Melideo, Scott L., Jackson, Michael R., Jorns, Marilyn Schuman
Biochemistry 2014 v.53 no.28 pp. 4739-4753
bioinformatics, biosynthesis, cysteine, genes, glutathione, humans, hydrogen sulfide, metabolites, models, phylogeny, prokaryotic cells, proteins, sequence homology, sulfur, thermodynamics, thiosulfate sulfurtransferase, thiosulfates, yeasts
Human sulfide:quinone oxidoreductase (SQOR) catalyzes the conversion of H₂S to thiosulfate, the first step in mammalian H₂S metabolism. SQOR’s inability to produce the glutathione persulfide (GSS–) substrate for sulfur dioxygenase (SDO) suggested that a thiosulfate:glutathione sulfurtransferase (TST) was required to provide the missing link between the SQOR and SDO reactions. Although TST could be purified from yeast, attempts to isolate the mammalian enzyme were not successful. We used bioinformatic approaches to identify genes likely to encode human TST (TSTD1) and its yeast ortholog (RDL1). Recombinant TSTD1 and RDL1 catalyze a predicted thiosulfate-dependent conversion of glutathione to GSS–. Both enzymes contain a rhodanese homology domain and a single catalytically essential cysteine, which is converted to cysteine persulfide upon reaction with thiosulfate. GSS– is a potent inhibitor of TSTD1 and RDL1, as judged by initial rate accelerations and ≥25-fold lower Kₘ values for glutathione observed in the presence of SDO. The combined action of GSS– and SDO is likely to regulate the biosynthesis of the reactive metabolite. SDO drives to completion p-toluenethiosulfonate:glutathione sulfurtransferase reactions catalyzed by TSTD1 and RDL1. The thermodynamic coupling of the irreversible SDO and reversible TST reactions provides a model for the physiologically relevant reaction with thiosulfate as the sulfane donor. The discovery of bacterial Rosetta Stone proteins that comprise fusions of SDO and TSTD1 provides phylogenetic evidence of the association of these enzymes.

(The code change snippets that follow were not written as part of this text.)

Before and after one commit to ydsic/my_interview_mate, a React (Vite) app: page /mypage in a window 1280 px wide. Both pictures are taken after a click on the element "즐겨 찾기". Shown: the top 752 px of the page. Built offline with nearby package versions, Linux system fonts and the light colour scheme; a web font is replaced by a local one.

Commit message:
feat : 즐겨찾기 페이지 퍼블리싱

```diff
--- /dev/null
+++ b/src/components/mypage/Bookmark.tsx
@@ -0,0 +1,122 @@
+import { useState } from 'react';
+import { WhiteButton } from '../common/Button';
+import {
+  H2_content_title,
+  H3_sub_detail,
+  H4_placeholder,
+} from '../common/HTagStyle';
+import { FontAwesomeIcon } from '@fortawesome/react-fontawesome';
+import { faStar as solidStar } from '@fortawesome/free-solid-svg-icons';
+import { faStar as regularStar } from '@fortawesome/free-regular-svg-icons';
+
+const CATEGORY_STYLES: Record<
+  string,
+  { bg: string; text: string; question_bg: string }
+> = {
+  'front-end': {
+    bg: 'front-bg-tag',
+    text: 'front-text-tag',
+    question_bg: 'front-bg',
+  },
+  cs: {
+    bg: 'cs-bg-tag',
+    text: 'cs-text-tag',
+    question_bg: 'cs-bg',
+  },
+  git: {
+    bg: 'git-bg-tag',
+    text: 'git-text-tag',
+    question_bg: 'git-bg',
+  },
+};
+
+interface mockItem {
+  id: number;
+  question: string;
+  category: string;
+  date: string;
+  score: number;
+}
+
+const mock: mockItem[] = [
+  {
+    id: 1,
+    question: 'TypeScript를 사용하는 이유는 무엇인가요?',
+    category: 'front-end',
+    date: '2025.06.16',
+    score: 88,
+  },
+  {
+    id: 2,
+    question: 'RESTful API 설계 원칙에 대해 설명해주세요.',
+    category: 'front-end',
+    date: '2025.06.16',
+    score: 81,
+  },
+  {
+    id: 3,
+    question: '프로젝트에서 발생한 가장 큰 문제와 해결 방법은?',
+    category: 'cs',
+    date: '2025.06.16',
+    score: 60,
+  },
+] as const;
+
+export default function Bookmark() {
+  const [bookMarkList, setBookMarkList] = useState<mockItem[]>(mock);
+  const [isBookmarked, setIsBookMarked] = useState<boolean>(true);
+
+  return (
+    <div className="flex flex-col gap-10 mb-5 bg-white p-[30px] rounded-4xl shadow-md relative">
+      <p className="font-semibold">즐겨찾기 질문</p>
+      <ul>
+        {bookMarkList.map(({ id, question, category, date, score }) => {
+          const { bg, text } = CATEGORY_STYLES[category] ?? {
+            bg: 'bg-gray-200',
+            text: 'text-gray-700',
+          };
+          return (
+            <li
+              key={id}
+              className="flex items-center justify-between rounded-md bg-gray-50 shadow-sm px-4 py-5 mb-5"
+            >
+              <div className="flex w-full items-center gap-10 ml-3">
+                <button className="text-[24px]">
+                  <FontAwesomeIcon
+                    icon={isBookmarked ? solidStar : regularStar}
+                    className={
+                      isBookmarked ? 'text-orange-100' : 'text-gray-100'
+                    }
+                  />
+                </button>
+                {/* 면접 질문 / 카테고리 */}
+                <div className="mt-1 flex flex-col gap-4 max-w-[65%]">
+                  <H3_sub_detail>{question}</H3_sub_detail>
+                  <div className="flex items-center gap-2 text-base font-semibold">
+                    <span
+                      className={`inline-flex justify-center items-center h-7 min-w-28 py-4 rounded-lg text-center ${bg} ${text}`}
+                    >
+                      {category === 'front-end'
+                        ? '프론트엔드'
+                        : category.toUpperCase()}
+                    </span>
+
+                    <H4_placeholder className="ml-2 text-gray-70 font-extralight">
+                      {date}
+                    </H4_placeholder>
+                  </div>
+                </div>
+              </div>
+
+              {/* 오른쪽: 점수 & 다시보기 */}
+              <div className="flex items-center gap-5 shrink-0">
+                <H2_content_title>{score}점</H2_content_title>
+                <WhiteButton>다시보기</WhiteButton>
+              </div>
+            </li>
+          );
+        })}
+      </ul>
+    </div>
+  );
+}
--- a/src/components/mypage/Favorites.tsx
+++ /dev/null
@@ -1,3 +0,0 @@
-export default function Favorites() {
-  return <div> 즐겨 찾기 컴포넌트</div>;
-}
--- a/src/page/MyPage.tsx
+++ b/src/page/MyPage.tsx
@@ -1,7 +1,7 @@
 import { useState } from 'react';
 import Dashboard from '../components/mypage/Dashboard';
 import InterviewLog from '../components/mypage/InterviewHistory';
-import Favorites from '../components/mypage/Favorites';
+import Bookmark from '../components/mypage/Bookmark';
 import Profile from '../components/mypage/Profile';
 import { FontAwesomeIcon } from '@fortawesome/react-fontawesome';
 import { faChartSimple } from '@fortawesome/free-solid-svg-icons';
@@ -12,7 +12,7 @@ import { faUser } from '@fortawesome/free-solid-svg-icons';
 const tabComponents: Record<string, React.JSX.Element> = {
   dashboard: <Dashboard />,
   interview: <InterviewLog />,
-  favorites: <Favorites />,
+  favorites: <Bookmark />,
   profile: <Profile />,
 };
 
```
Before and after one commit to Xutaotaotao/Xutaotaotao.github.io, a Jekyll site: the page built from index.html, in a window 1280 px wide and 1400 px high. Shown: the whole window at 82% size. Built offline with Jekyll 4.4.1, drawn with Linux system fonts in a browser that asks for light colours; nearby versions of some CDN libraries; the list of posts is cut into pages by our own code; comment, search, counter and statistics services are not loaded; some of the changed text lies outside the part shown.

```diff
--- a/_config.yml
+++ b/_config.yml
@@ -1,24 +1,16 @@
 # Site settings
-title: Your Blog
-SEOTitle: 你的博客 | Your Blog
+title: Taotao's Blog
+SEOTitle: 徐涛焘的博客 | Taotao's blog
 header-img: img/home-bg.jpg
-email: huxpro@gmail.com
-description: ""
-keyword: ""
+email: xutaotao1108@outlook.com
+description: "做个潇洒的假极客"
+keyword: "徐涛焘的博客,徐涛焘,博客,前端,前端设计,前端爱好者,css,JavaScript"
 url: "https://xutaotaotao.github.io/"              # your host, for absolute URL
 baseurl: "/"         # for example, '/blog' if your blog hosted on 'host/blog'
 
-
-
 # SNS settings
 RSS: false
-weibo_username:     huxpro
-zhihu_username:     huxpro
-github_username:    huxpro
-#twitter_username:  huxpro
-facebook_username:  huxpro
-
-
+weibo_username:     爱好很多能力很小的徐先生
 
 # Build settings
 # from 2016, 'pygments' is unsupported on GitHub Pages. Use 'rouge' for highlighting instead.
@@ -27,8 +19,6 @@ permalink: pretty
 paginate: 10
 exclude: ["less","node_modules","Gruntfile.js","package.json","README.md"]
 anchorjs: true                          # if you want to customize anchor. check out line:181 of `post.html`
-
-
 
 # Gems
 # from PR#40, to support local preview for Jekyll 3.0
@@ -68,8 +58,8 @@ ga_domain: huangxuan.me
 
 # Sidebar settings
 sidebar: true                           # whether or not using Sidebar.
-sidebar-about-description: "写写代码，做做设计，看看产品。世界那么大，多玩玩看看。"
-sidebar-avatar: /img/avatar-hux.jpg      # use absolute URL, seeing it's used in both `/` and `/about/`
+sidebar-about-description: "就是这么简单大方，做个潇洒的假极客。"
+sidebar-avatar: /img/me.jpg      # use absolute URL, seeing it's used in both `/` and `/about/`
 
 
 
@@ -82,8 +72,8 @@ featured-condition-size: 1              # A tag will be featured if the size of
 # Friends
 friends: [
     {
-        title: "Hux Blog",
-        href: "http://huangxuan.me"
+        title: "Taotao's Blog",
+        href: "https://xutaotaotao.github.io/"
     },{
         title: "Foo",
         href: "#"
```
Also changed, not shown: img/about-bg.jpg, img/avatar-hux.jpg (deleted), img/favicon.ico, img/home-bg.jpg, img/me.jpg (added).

The presence of adjacent bacterial genes encoding SDO–TSTD1 fusion proteins and human-like SQORs suggests these prokaryotes and mammals exhibit strikingly similar pathways for H₂S metabolism.